Academically, well we made a big change this year, i.e. we added six faculty members to our staff. But if you look around at the staff that is here, now in the Mathematics Department, that is pretty well the staff that is going to be here all through the 80's. Most of our staff are tenured and almost everybody else is on the tenure track. The only possible change, likely change, will be that the positions now that are visiting may go to statistics permanently, something that is the process of being negotiated, something the department has wanted to do for a long time, tried over several years to build in statistics, that may happen.

One other possibility, going along with what I said earlier, there may be enough pressure to add someone in math education at some stage. But, except for those two possibilities, I don't see any change in the complex of our department. I don't think it's necessary. I think it's a very nice department and we can offer a well-balanced program. But there will be no new horizons or new directions.

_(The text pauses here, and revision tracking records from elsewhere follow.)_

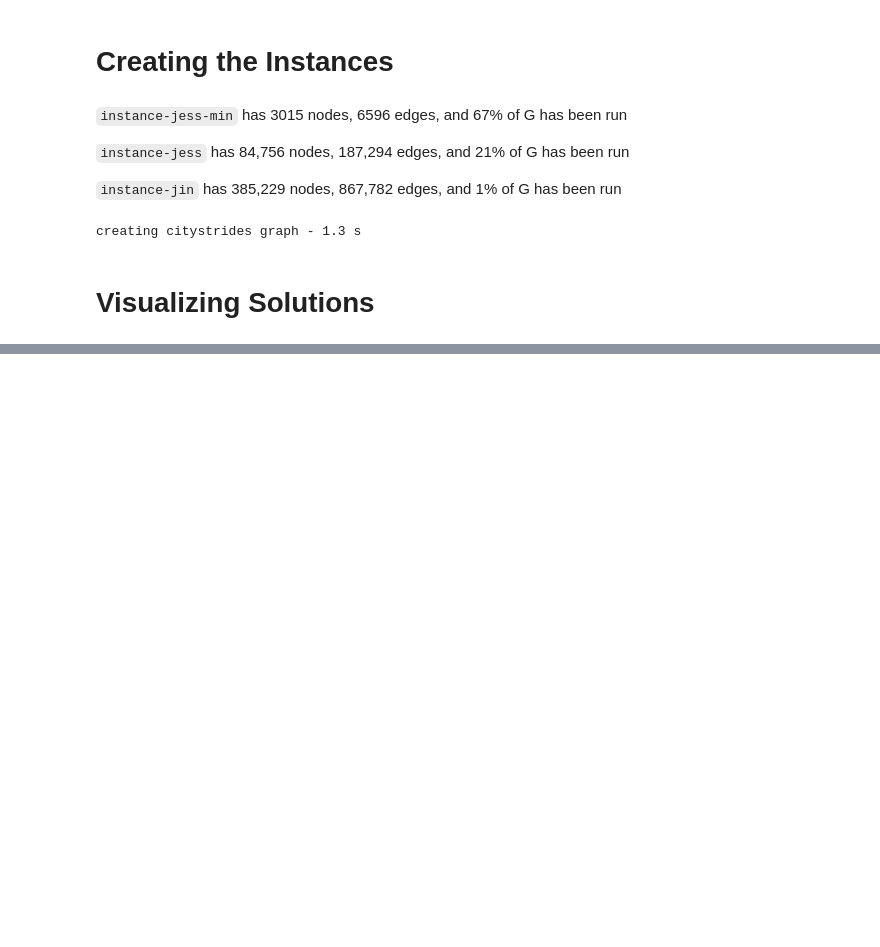
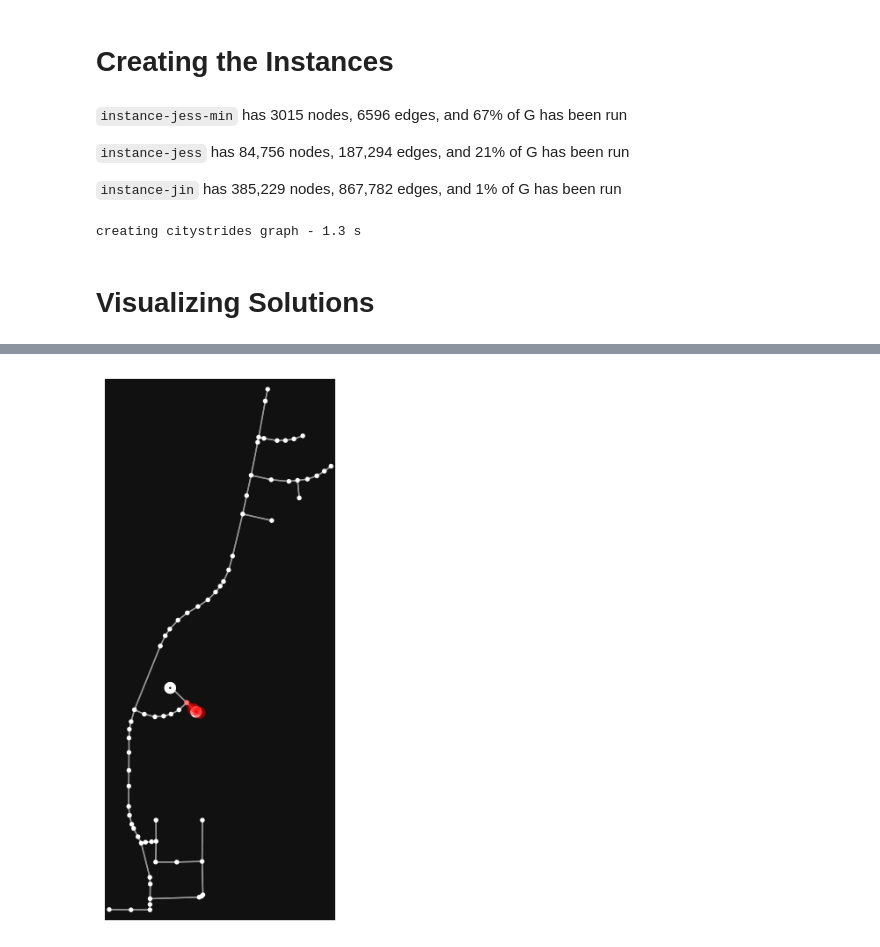
Before and after one commit to jingng/MIE1603-Project, a Jupyter notebook: StravaDataLoader.ipynb, the cells around one changed output, grey strips where cells are left out. Cells and saved outputs as stored; diff of their text form; code cells hidden in the pictures; blank space fills up the shorter version.

```diff
--- a/StravaDataLoader.ipynb
+++ b/StravaDataLoader.ipynb
@@ -628,0 +636,6 @@ True
+# %%
+fig, ax = ox.plot.plot_graph_route(
+    ox.truncate.truncate_graph_dist(G, 8581834456, 1000), route=path
+)
+# %% [output]
+[figure, added]
```
Also changed, not shown: parts of 2 cells of this notebook.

I guess the last thing I want to say is a little bit about what I think about the quality of life of the TA's. The one item I always thought was one of the most devastating was the calendar. I don't see that's going to change at all. I worked my hardest to somehow find a way to lengthen the fall semester. There are too many vested interests on campus--that's not going to be possible. Physically, the situation is: we're going to be overcrowded, we going to continue to be overcrowded for a period of time, but when you consider that in the Maxwell School the full professors are sharing two to an office, it's not likely that we can get help other than what we can do for ourselves as far as getting a better situation for our graduate students in terms of physical setting.

But there are perhaps a few things we can do. I'm hoping that I can do something about the fourth floor. Take advantage of the increased enrollments to do some reconstruction up there. These small seminar rooms, if they work, can get us through the tight years when we're really hitting 5500 or 5600, could then be perhaps converted to graduate student offices when we go back down to 5100 or something comfortable like that.

There are two things that I would like to do. Actually I probably won't have much chance myself, except to get them started: One of them is to try to improve the summer program for graduate students: they have six hours of tuition and it would be nice if they had a bigger selection of courses and nicer things to do in the summer. As a result of our fine record for the summer school of teaching lots of students for very little money, they are willing to consider putting in a few courses that are losers, losers from their point of view. The fact that we would have a faculty member lecturing, that would be a course consisting mostly of students who are on remitted tuition and therefore pay nothing. So I think that we can do a little bit along those lines and if we improve it a little bit each summer, we might actually end up having a nice summer program for you. Summer support was adequate last year; everybody got something who wanted something.

And the one last item, and then I guess we really have to get out of here: It is possible that we may get some work-study money for the graduate students? You may all be asked again to fill out the forms that they ask for. And I have a promise from the Dean -- he's never reneged on a promise -- that every cent that we would get that way would go to the Department. And it would not go as part of any of the allocations that the Department normally gets, because it's something you can't count on from year to year. And he agrees that it would be very reasonable and fine to say that all this money would go to improving the quality of life of the graduate students: more summer stipends, if that's warranted, perhaps new furniture for the graduate student offices, because God knows there is no other way to get funds for things like that. So, if money does come, then I think that the MGO would be involved in some idea of what the graduate students ...[My tape runs out here; it is almost at the end of this talk.].

As one who experienced those times, I found my tape of Jack Graver's talk in September 1981 interesting and prescient. Typed February 2002. Phil Church